While reading a little article on Javascript performance enhancements (sorry lost linky) I noticed a little trick whereby a closure redefined itself and I wondered whether this was possible in C#. Well, lo-and-behold, it is i.e.

Func<bool> isTrue = () =>{
      isTrue = () => return false;
      return true;

On executing this function on the first occurrence the value will return true, but thereafter will return false, this may be useless but it’s pretty interesting (to me anyway).

Now the Javascript example, that I previously read, used this technique to avoid unnecessary conditional lookups when retrieving the window scroll position (depending on if the browser was IE/FF/Chrome etc). In C# and equivalent (if not slightly unrealistic) example might be:

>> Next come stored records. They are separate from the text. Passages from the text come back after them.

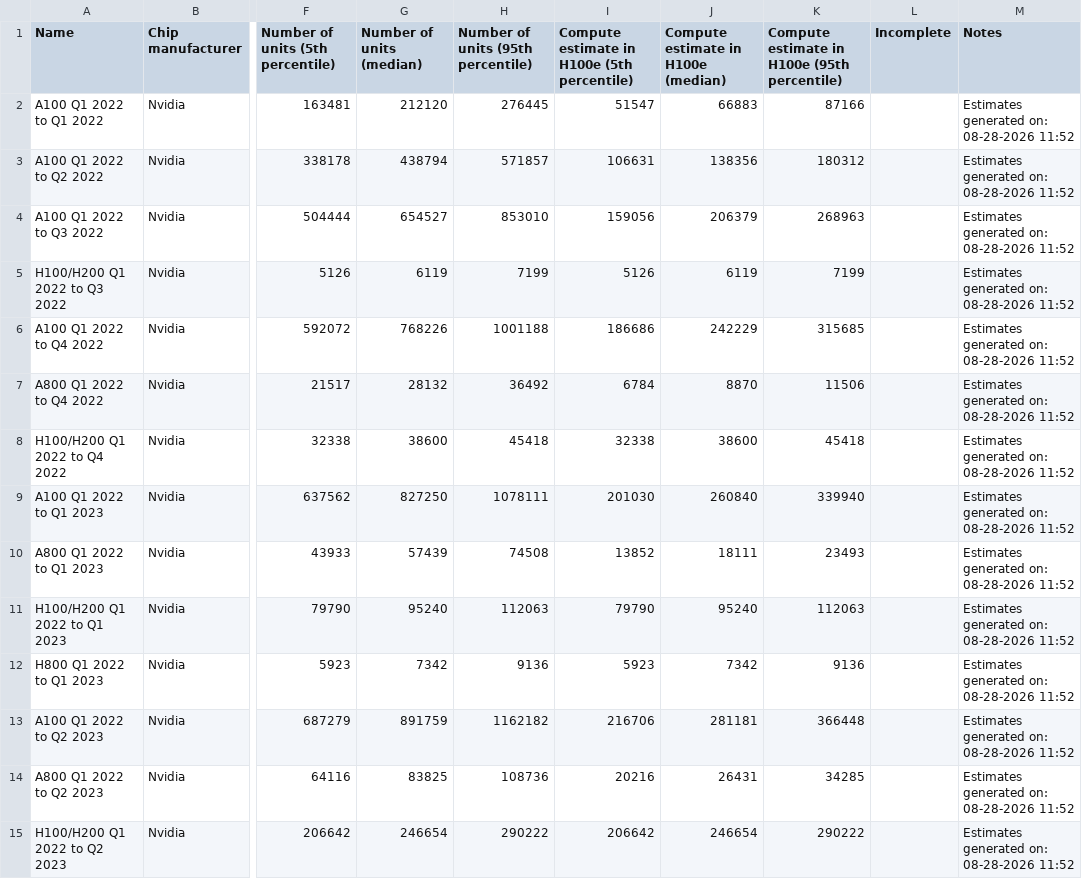
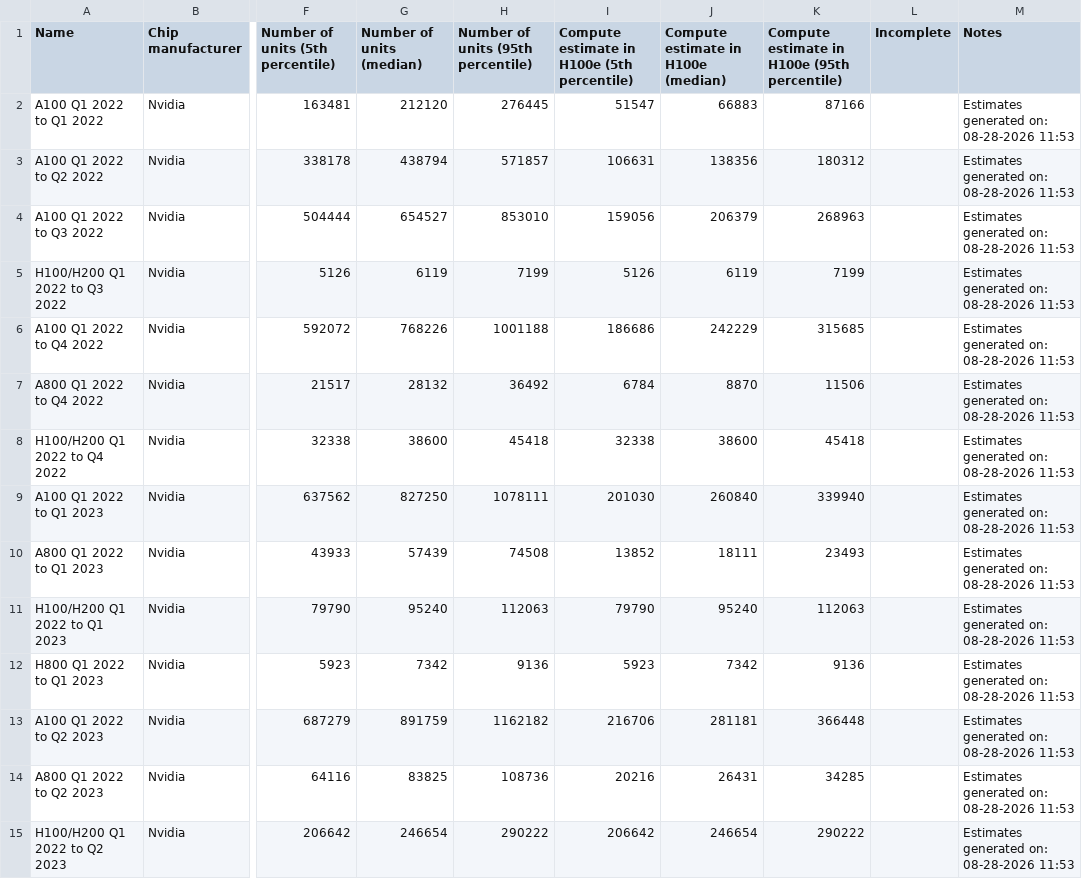
Before and after one commit to epoch-research/ai-chip-counts, a CSV file: csv_export/nvidia_cumulative_by_chip.csv, drawn as a sheet; only a part is shown, gaps mark what is left out; the diff covers the shown part only; the diff names each change by its address in the sheet, - before the commit and + after, or states it on an @@ line.

```diff
--- a/csv_export/nvidia_cumulative_by_chip.csv
+++ b/csv_export/nvidia_cumulative_by_chip.csv
-M2:M15 (Notes): Estimates generated on: 08-28-2026 11:52
+M2:M15 (Notes): Estimates generated on: 08-28-2026 11:53
```
Also changed, not shown: 78 edited cells elsewhere in this file, csv_export/nvidia_calendar_quarter_chip_timelines.csv, csv_export/nvidia_cumulative_totals.csv, 2 other files.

Func<Coords, Postcode> getCoords = pCode => {
       getCoords =  pstCode => new XService().Coords(pstCode);
        getCoords =  pstCode => new YService().Coords(pstCode);
     return getCoords(pCode);

Now please don’t take the above code as being at all sensible, it’s not, it’s just the best example I could think up quickly. What it does show is that this technique gives us the ability to have almost a state-pattern-type-thing at the function level.

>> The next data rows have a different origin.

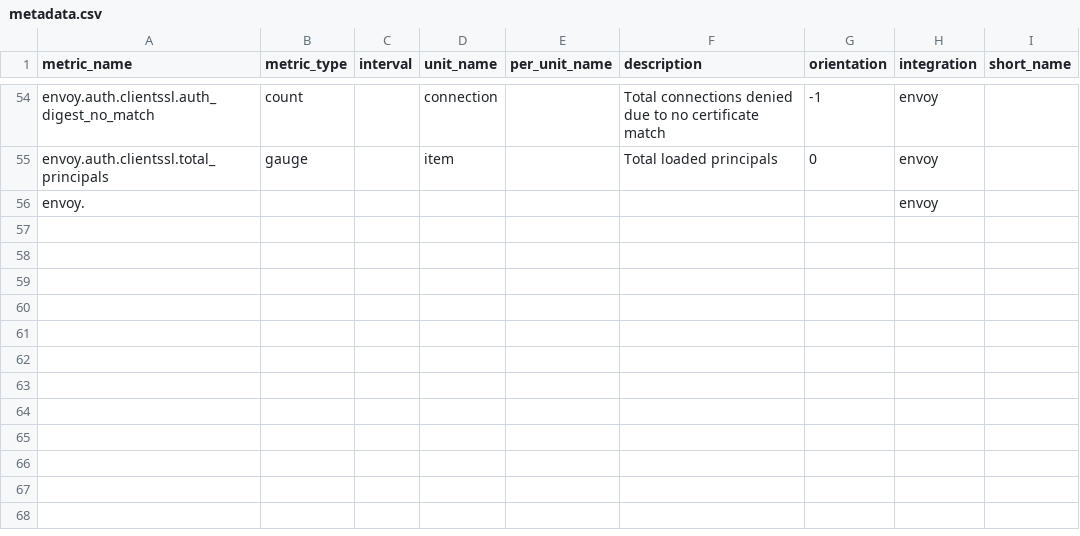
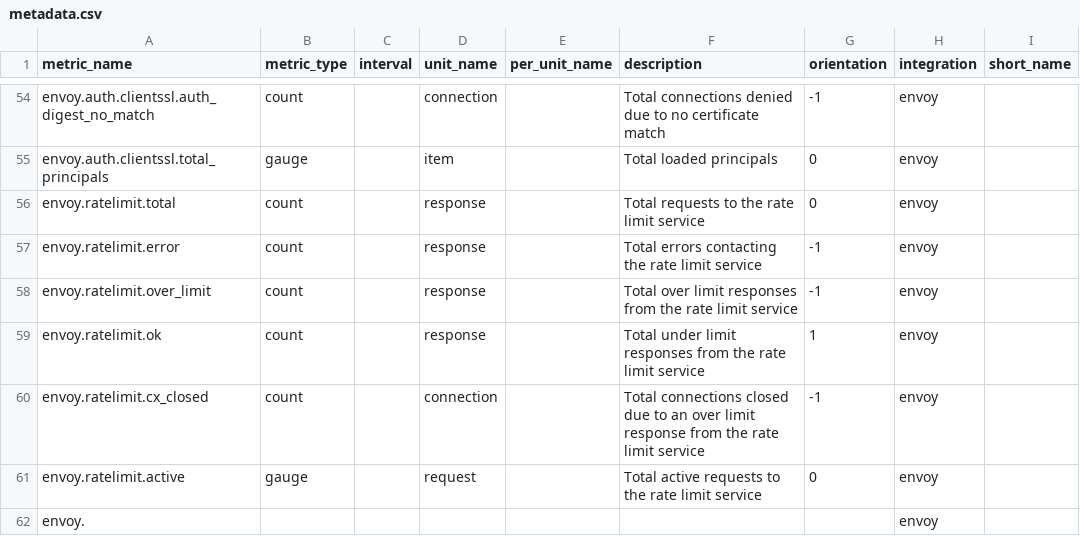
Before and after one commit to jmkgreen/integrations-core, a CSV file: envoy/metadata.csv, drawn as a sheet; only a part is shown, gaps mark what is left out; the diff names each change by its address in the sheet, - before the commit and + after, or states it on an @@ line.

Commit message:
add rate limit metrics

```diff
--- a/envoy/metadata.csv
+++ b/envoy/metadata.csv
+row 56: envoy.ratelimit.total | count |  | response |  | Total requests to the rate limit service | 0 | envoy
+row 57: envoy.ratelimit.error | count |  | response |  | Total errors contacting the rate limit service | -1 | envoy
+row 58: envoy.ratelimit.over_limit | count |  | response |  | Total over limit responses from the rate limit service | -1 | envoy
+row 59: envoy.ratelimit.ok | count |  | response |  | Total under limit responses from the rate limit service | 1 | envoy
+row 60: envoy.ratelimit.cx_closed | count |  | connection |  | Total connections closed due to an over limit response from the rate limit service | -1 | envoy
+row 61: envoy.ratelimit.active | gauge |  | request |  | Total active requests to the rate limit service | 0 | envoy
```
Also changed, not shown: 1 other file.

That said, I’m really struggling to think up a sensible use case for this technique and the Javascript example, I read about, could have been handled several other ways that would mean that only the conditional lookup occurred once. So with that final thought, here ends my random musings…. still it was pretty interesting to find out that this was even possible, if not a bit useless.


I am by no means a regular blogger, but the last time I put pen to paper (or fonts to screen) I suggested that the .NET unit testing cycle was just too long. This became completely apparent to me when recently working on a project with thousands of code files, where the compilation of a test project could take several minutes. Obviously, poor workstations had their portion of the blame, but I also wondered if the fact that a whole load of unnecessary files had to be compiled in order to create the testing assembly.

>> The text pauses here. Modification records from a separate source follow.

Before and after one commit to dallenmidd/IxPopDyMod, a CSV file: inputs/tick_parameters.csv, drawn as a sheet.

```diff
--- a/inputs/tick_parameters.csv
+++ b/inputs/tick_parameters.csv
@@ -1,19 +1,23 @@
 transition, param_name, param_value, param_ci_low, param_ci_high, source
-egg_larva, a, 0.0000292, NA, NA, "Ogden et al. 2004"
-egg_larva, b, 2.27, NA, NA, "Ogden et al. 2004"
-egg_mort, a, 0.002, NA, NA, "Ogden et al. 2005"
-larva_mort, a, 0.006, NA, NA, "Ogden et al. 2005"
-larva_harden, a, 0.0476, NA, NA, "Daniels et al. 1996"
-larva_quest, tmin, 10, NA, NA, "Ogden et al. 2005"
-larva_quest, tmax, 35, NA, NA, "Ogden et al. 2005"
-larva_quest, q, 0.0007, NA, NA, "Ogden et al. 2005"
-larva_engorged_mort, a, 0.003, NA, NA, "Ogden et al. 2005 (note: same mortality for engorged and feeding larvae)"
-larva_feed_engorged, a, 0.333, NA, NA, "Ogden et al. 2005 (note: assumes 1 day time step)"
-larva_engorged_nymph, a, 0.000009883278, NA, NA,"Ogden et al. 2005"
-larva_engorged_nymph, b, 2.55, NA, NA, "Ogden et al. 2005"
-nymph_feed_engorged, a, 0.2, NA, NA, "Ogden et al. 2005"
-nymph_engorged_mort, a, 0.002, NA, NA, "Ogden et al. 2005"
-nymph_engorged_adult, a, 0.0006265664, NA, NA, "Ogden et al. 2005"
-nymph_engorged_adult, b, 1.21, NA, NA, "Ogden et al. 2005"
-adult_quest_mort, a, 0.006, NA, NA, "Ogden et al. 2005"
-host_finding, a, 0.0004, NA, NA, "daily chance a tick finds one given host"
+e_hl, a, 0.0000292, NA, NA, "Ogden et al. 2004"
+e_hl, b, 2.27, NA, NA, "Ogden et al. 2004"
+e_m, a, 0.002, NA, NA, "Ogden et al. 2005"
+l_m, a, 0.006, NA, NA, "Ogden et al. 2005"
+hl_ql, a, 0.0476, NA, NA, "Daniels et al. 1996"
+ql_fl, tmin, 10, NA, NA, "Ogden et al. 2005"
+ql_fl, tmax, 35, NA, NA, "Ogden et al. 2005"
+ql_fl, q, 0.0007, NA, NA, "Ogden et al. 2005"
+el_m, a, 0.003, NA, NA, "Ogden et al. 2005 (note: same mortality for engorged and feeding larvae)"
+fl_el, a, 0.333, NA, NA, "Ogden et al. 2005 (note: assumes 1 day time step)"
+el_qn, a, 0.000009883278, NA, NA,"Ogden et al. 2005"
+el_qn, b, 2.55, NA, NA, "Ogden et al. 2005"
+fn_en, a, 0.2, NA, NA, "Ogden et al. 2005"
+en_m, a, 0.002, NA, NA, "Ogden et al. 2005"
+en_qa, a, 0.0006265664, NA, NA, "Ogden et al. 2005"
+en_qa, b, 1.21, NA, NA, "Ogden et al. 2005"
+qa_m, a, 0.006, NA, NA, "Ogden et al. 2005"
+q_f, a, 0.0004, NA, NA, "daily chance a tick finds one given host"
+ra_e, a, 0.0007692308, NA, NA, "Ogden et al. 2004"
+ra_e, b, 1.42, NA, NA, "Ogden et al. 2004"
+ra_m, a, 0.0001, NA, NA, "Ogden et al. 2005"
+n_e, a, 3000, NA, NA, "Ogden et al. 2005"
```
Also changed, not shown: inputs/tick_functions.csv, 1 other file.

When going through the red-green-refactor loop we are often constantly running a few select tests over and over again, and not the whole test suite. This made me wonder, do we really need to build the whole testing assembly (and more importantly all referenced projects) just to run a single test?

The fairly simplistic idea that I had was to parse a single test file and determine only the dependencies required to make it build. I would achieve this by looking at the solution file and work out where the code files for these dependencies live on the file system.

Well, while preparing for an upcoming trip, I have had a little time off work. With this time I thought I would knock up a really quick and dirty spike to see if what I thought was actually sensible to implement. The result of which is some really nasty code with very sparse test coverage and some extremely poor design decisions. That said, I also managed to prove that (if I have the required time) I could likely make the .NET testing cycle a little less painful for myself.

My spike can be found at, and the result is a small console app that takes the path of a test file and its corresponding solution file. Whenever the test file is saved the app parses the file to find any dependencies required referenced in the file, then builds a temporary assembly and runs the NUnit test runner against this little assembly i.e.


As I said this is just a spike so the code isn’t great, but I think that when I get back from my travels I will look to seriously do a production ready rewrite as I honestly think this would be a useful tool in the .NET world. Any thoughts?

On of the most painful aspects of working with .NET is the time to retrieve feedback after writing tests and waiting to see the red/green result. The obvious overhead is the compilation time, and this is especially apparent when updating a large solution where files in several projects have changed.

Unfortunately, the solution coming from the guys in the Microsoft camp seems to spend excessive amounts on quad core machines with SSD drives. While this is *an* option, I started to wonder if there were other alternatives coming from other development communities. Now obviously, looking at the Ruby or Python worlds would be a little pointless, as they live in blissful interpreted language heaven, but what about Java?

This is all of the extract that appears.